Cannabis grows beautifully in Indiana — witness the above, from Greens Fork last August (unfortunately busted after a tipster called it in).

​When Indiana state Senator Karen Tallian first floated the idea of introducing a bill to legalize marijuana, her Statehouse colleagues warned her it could kill her chances of being reelected. After all, conventional wisdom holds that pot legalization is a political third rail.

But Tallian (D-Portage), 60, a mother of three, thought there might be some public support for taking the crime out of cannabis, so she sent out an informal email survey to her constituents in northeast Indiana, reports Maureen Hayden at the CNHI Statehouse Bureau.
Within 72 hours of sending the email, she got more than 2,000 responses. Almost all of them were supportive, and most of those said Indiana should treat marijuana like alcohol: Control its sale and tax it as a revenue source.
“I was floored by the response,” Tallian said. Encouraged by the support, she filed a bill last January to begin a serious conversation about the issue.

Graphic: Medical Marijuana States

​The idea of legalizing marijuana is going to be studied by lawmakers in Indiana.

The General Assembly’s criminal law and sentencing policy study committee plans to examine all the different angles of the marijuana issue, including legalization, reports WHAS 11.
The Hoosier legislators will also take a look at decriminalizing pot, or creating a medical marijuana program in the state.
Among the lawmakers who support the study is Republican Rep. Tom Knollman, who is battling multiple sclerosis. Knollman told lawmakers during this legislatige session that he wished he could legally try cannabis to help relieve his pain.
Knollman said at the time that although he’s among the most conservative of state legislators, he hopes he can be a law-abiding citizen and “use one of God’s plants.”
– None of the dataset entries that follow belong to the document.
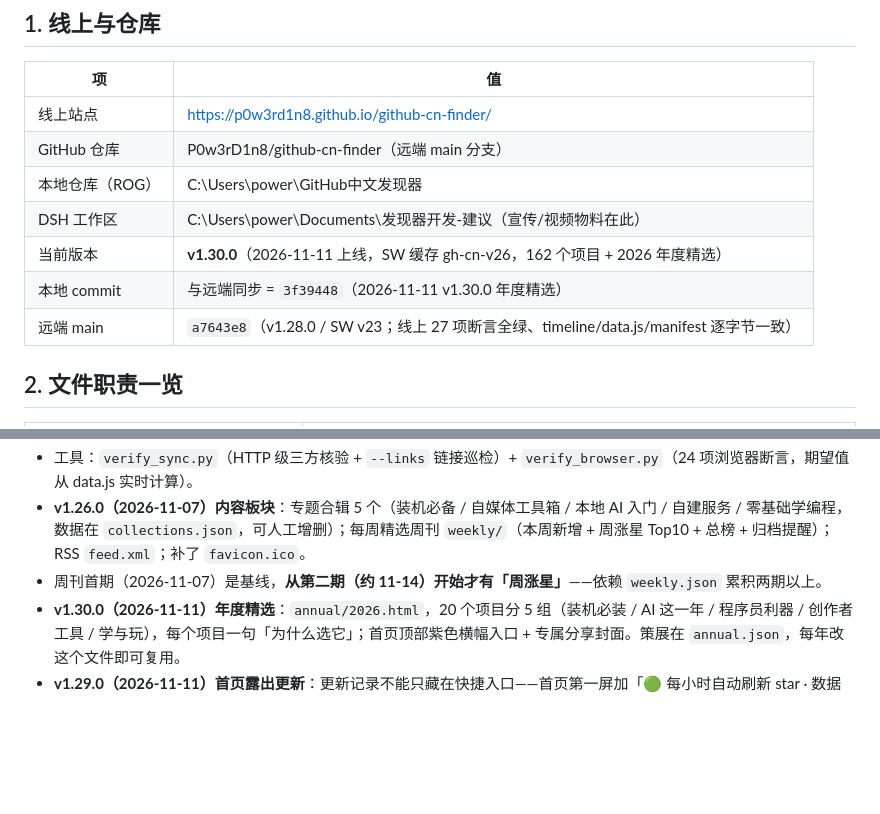
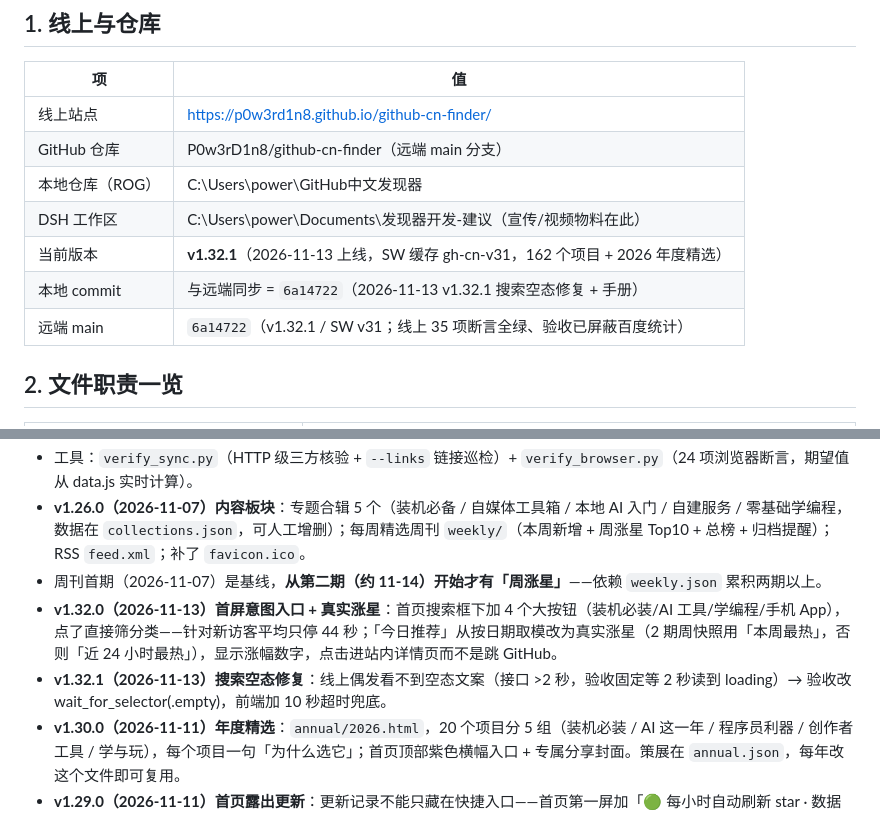
Before and after one commit to P0w3rD1n8/github-cn-finder, a Markdown page: DSH交接手册.md, 2 parts joined by grey strips. GitHub-like rendering; blank space fills up the shorter version.

Commit message:
docs: 手册版本行更新到 v1.32.1（含首屏意图入口与搜索空态修复记录）

```diff
--- a/DSH交接手册.md
+++ b/DSH交接手册.md
@@ -14,9 +14,9 @@ GitHub 中文发现器：一个纯静态 PWA 网站，用中文名收录并展
 | GitHub 仓库 | P0w3rD1n8/github-cn-finder（远端 main 分支） |
 | 本地仓库（ROG） | C:\Users\power\GitHub中文发现器 |
 | DSH 工作区 | C:\Users\power\Documents\发现器开发-建议（宣传/视频物料在此） |
-| 当前版本 | **v1.30.0**（2026-11-11 上线，SW 缓存 gh-cn-v26，162 个项目 + 2026 年度精选） |
-| 本地 commit | 与远端同步 = `3f39448`（2026-11-11 v1.30.0 年度精选） |
-| 远端 main | `a7643e8`（v1.28.0 / SW v23；线上 27 项断言全绿、timeline/data.js/manifest 逐字节一致） |
+| 当前版本 | **v1.32.1**（2026-11-13 上线，SW 缓存 gh-cn-v31，162 个项目 + 2026 年度精选） |
+| 本地 commit | 与远端同步 = `6a14722`（2026-11-13 v1.32.1 搜索空态修复 + 手册） |
+| 远端 main | `6a14722`（v1.32.1 / SW v31；线上 35 项断言全绿、验收已屏蔽百度统计） |
 
 ## 2. 文件职责一览
 
@@ -204,6 +204,8 @@ $env:PYTHONPATH = "$PWD\.pylibs"     # playwright 装在工作区 .pylibs（见
 - 工具：`verify_sync.py`（HTTP 级三方核验 + `--links` 链接巡检）+ `verify_browser.py`（24 项浏览器断言，期望值从 data.js 实时计算）。
 - **v1.26.0（2026-11-07）内容板块**：专题合辑 5 个（装机必备 / 自媒体工具箱 / 本地 AI 入门 / 自建服务 / 零基础学编程，数据在 `collections.json`，可人工增删）；每周精选周刊 `weekly/`（本周新增 + 周涨星 Top10 + 总榜 + 归档提醒）；RSS `feed.xml`；补了 `favicon.ico`。
 - 周刊首期（2026-11-07）是基线，**从第二期（约 11-14）开始才有「周涨星」**——依赖 `weekly.json` 累积两期以上。
+- **v1.32.0（2026-11-13）首屏意图入口 + 真实涨星**：首页搜索框下加 4 个大按钮（装机必装/AI 工具/学编程/手机 App），点了直接筛分类——针对新访客平均只停 44 秒；「今日推荐」从按日期取模改为真实涨星（2 期周快照用「本周最热」，否则「近 24 小时最热」），显示涨幅数字，点击进站内详情页而不是跳 GitHub。
+- **v1.32.1（2026-11-13）搜索空态修复**：线上偶发看不到空态文案（接口 >2 秒，验收固定等 2 秒读到 loading）→ 验收改 wait_for_selector(.empty)，前端加 10 秒超时兜底。
 - **v1.30.0（2026-11-11）年度精选**：`annual/2026.html`，20 个项目分 5 组（装机必装 / AI 这一年 / 程序员利器 / 创作者工具 / 学与玩），每个项目一句「为什么选它」；首页顶部紫色横幅入口 + 专属分享封面。策展在 `annual.json`，每年改这个文件即可复用。
 - **v1.29.0（2026-11-11）首页露出更新**：更新记录不能只藏在快捷入口——首页第一屏加「🟢 每小时自动刷新 star · 数据时间 · 本周上新 N 个 · 全部更新记录 →」状态条，外加「✨ 最近上新」横排（最近 10 个新项目）。数据来自 `updates.json`，本周上新按 7 天窗口从 git 历史统计；本周无新增时降级显示「最近上新 日期」。快捷入口改成单行横滑（`flex:0 0 auto` + `nowrap`，否则中文会被压成竖排）。
 - **v1.28.0（2026-11-11）**：新增「更新记录」时间线页 `timeline/`（从 git 历史算新增/下架/改名，改名识别先用仓库名、再用 owner 配对）；PWA 加 4 个长按快捷方式（推荐/榜单/收藏/周刊，`?tab=` 直达）、安装预览截图、稳定 `id`。
```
Photo: World News
State Sen. Karen Tallian: “It has become painfully obvious that our current marijuana laws are not effective”

​The first hearing on S.B. 192 took place on Tuesday to discuss the need to study the marijuana laws in Indiana and find alternatives to arrest and incarceration. S.B. 192 would require lawmakers to investigate other options to the marijuana laws that put nonviolent Hoosiers behind bars and tie up scarce resources that the public would rather see spent on infrastructure, according to sponsor Sen. Karen Tallian (D-District 4).

“It has become painfully obvious that our current marijuana laws are not effective,” Sen. Tallian said. “We spend a sizable amount of money every year going after marijuana users and locking them up for a nonviolent crime, while more important programs that desperately need funds go wanting.

Graphic: ReLegalize Indiana

​An Indiana state senator is asking a question she hopes could spur debate over sentencing laws, and possibly save the state millions of dollars in the process: Should marijuana be legalized?

Sen. Karen Tallian (D-Portage) is sponsoring a bill that would direct the criminal law and sentencing study committee to examine Indiana’s marijuana laws next summer and come up with recommendations, reports Deanna Martin of the Associated Press.
“We need to think about this,” Tallian said. “We’re cutting essential services out of the budget now, and it may not make sense to spend millions of dollars prosecuting marijuana cases.”
Senate Corrections Committee Chairman Brent Steele (R-Bedford) said he would give Tallian’s proposal a legislative hearing, despite the fact that Democrats are badly outnumbered in the Senate. He said the study could help lawmakers decide if they should explore the issue, but noted that “even in California,” a proposal to legalize marijuana failed. (Yes, it’s coming true, as we predicted: The failure of Prop 19 is now being used as a talking point by prohibitionists.)